- [EXERCISE DETAILS] Lines in the data below that contain the word "components" are to be copied.

━━━ DATA SUPPLIED

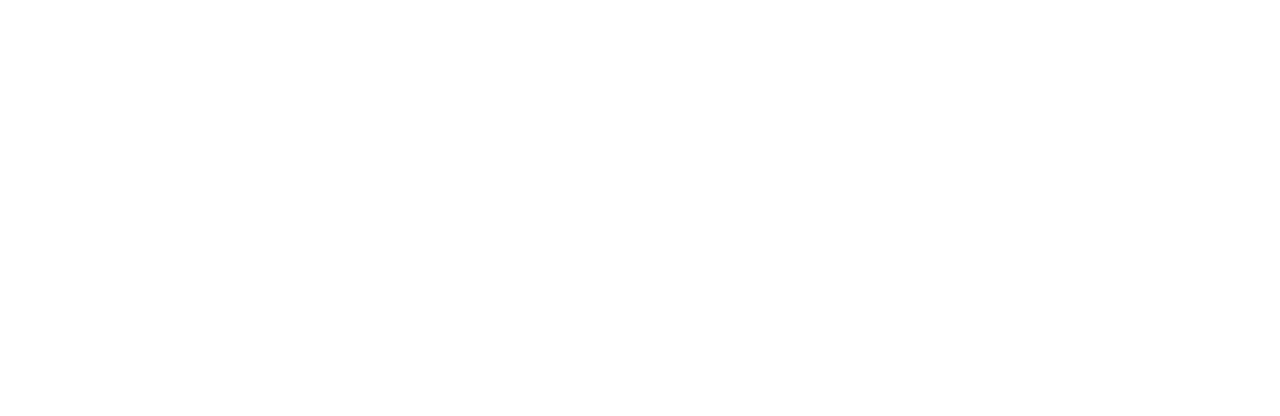
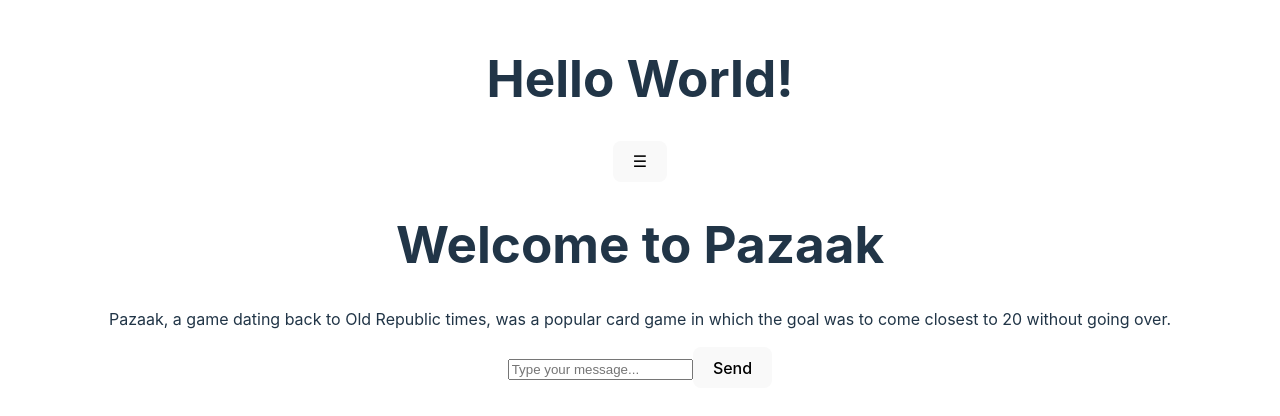
Before and after one commit to abasile1-tech/PazaakPadawan, a React (Vite) app in the folder client/: page / in a window 1280 px wide. Shown: the part 198-614 px from the top of the page. Built offline with nearby package versions, Linux system fonts and the light colour scheme.

Commit message:
commented out css

```diff
--- a/client/src/App.tsx
+++ b/client/src/App.tsx
@@ -1,11 +1,22 @@
 import './App.css';
-import React from 'react';
-import ReactDOM from 'react-dom';
-import HomePage from './HomePage';
 // import WebSocketClient from './services/WebSocketService';
+import { BrowserRouter as Router, Routes, Route } from 'react-router-dom';
+import HomePage from './components/HomePage';
+import Chat from './components/Chat';
 
 function App() {
-  return <>{/* <WebSocketClient /> */}</>;
+  return (
+    <>
+      <h1>Hello World!</h1>
+      {/* <WebSocketClient /> */}
+      <Router>
+        <Routes>
+          <Route path="/" element={<HomePage />} />
+          <Route path="/Chat" element={<Chat />} />
+        </Routes>
+      </Router>
+    </>
+  );
 }
 
 export default App;
--- a/client/src/components/HomePage.tsx
+++ b/client/src/components/HomePage.tsx
@@ -1,6 +1,6 @@
 import React, { useState } from 'react';
 import { Link } from 'react-router-dom';
-import './HomePage.css';
+// import './HomePage.css';
 import Chat from './Chat';
 
 function HomePage() {
```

━━━━━━

- [RESULT FOR THIS EXERCISE]
+import HomePage from './components/HomePage';
+import Chat from './components/Chat';
--- a/client/src/components/HomePage.tsx
+++ b/client/src/components/HomePage.tsx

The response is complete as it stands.